Look through the material below for "TestStore". Copy every line that contains it.

----------

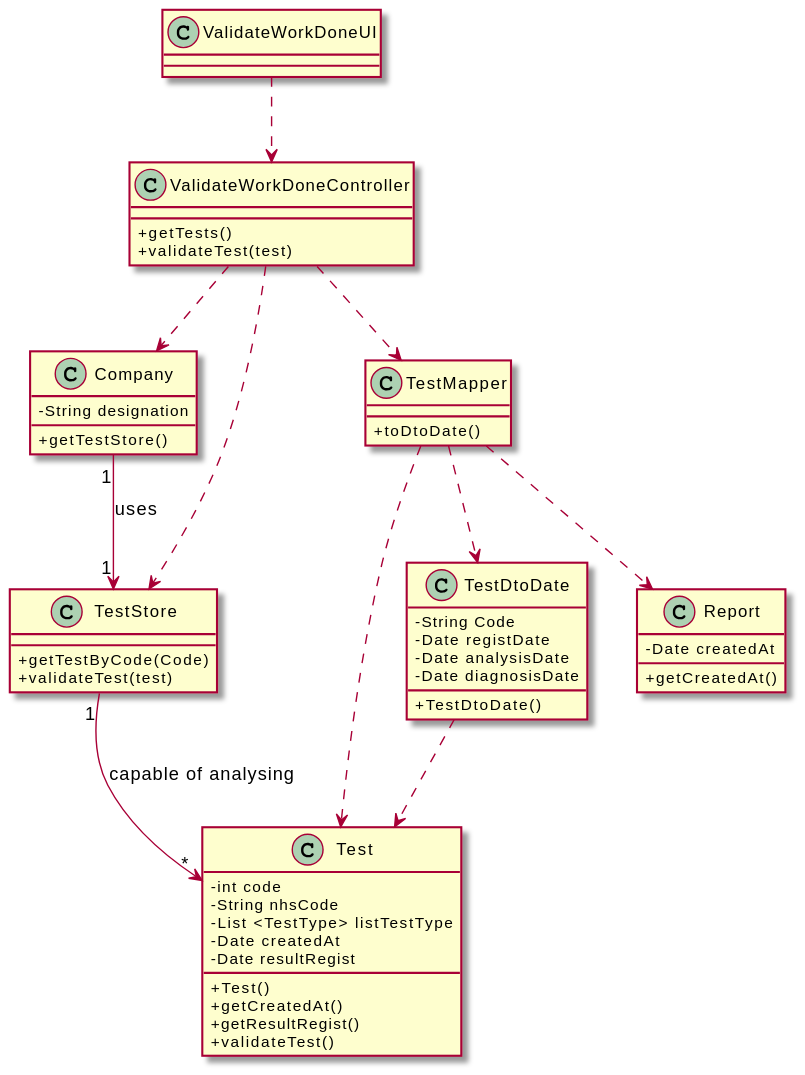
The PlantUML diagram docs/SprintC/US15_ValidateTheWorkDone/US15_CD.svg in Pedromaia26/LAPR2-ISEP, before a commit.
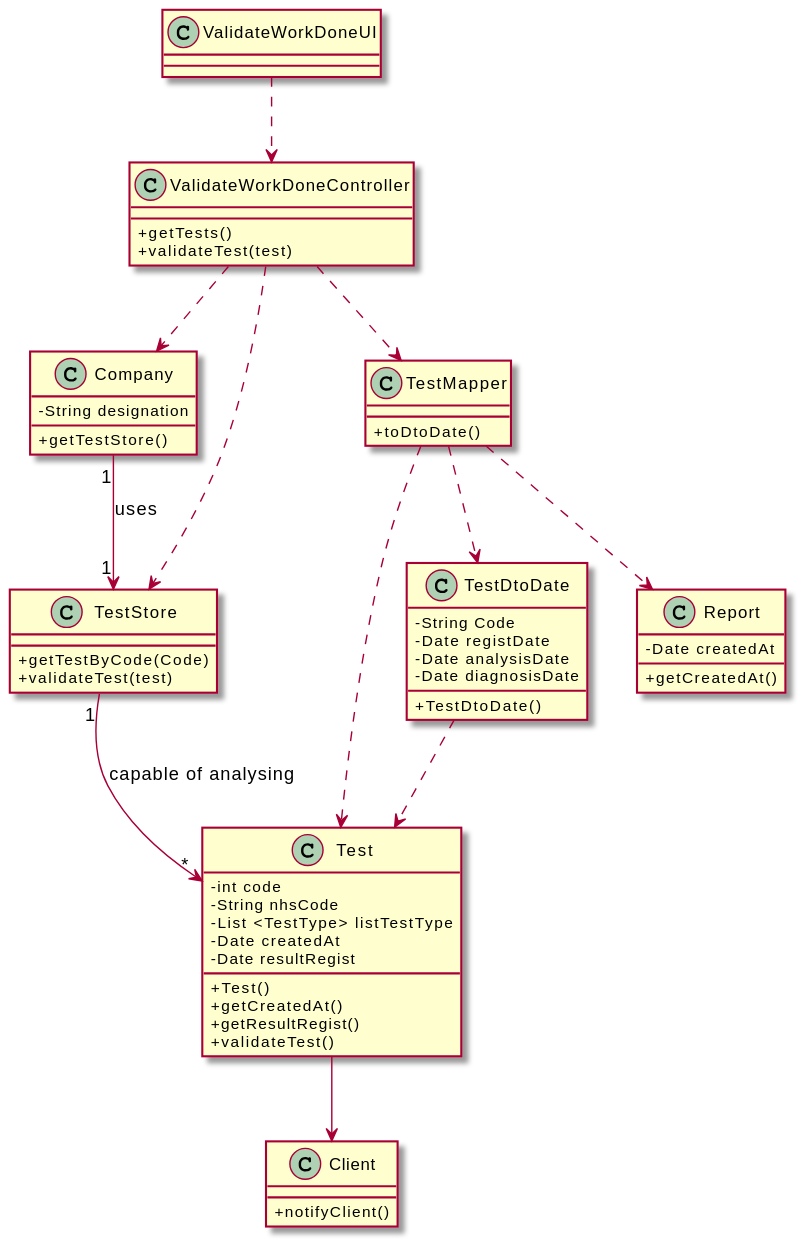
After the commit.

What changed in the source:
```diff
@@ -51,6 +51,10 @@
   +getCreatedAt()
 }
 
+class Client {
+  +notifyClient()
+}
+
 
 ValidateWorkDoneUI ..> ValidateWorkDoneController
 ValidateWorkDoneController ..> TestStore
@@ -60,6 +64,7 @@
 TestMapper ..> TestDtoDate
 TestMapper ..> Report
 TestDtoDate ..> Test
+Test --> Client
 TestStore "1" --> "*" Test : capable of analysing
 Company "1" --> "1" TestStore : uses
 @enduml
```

----------

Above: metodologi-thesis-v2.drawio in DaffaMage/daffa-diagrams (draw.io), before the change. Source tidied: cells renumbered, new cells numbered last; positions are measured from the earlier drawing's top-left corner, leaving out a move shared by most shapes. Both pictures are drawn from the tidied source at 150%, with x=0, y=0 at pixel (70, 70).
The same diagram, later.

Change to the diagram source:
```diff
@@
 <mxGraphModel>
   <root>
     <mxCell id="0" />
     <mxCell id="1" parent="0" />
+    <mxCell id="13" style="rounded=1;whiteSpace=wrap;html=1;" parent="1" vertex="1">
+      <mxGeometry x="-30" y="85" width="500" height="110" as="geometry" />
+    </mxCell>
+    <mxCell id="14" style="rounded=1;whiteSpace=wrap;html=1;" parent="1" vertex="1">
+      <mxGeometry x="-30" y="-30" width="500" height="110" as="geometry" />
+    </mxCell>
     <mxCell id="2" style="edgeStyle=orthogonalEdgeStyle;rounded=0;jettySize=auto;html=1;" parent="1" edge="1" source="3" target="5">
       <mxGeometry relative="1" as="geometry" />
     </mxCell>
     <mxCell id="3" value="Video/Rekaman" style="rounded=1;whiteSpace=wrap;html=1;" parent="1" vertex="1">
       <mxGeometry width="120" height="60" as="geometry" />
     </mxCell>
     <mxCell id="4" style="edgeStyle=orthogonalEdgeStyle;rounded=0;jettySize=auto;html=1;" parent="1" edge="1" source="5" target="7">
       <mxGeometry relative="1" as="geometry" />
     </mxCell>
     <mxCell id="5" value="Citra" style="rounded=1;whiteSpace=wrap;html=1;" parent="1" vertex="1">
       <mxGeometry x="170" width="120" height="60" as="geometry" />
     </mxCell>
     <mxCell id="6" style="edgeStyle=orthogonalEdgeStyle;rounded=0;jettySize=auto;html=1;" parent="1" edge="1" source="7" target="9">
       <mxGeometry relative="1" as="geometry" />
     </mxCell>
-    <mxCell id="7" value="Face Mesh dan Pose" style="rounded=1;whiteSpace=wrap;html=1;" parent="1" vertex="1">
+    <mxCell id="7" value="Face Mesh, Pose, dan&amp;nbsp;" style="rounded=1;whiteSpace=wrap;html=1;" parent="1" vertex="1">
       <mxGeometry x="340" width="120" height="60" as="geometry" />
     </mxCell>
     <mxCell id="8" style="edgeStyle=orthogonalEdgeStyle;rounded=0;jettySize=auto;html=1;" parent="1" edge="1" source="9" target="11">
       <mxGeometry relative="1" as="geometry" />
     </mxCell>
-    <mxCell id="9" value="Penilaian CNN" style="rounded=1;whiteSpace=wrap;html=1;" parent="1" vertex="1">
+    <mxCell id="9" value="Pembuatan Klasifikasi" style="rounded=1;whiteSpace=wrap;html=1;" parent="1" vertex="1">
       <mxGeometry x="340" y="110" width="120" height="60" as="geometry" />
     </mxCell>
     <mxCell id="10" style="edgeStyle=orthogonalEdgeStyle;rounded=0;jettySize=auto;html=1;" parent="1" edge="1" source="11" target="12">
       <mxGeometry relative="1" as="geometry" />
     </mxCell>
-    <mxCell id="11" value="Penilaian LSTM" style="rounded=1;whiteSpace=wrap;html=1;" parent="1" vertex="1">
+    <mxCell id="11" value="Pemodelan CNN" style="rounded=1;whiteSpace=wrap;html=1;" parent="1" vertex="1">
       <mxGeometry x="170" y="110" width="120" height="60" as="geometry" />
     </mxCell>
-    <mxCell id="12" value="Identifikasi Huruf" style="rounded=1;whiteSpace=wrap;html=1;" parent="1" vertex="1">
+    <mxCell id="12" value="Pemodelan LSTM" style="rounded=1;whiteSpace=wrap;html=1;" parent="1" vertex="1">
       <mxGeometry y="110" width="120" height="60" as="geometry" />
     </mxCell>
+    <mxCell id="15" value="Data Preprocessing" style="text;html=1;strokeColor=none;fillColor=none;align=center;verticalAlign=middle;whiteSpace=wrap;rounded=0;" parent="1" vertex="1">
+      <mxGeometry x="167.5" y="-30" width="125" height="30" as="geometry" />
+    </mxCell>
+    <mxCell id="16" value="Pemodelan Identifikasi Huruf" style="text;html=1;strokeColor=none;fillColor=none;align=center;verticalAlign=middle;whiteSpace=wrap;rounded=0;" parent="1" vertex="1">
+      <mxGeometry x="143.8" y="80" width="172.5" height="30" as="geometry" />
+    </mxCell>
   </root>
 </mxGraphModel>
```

----------

◆ **Answer to this task**:
 ValidateWorkDoneController ..> TestStore
 TestStore "1" --> "*" Test : capable of analysing
 Company "1" --> "1" TestStore : uses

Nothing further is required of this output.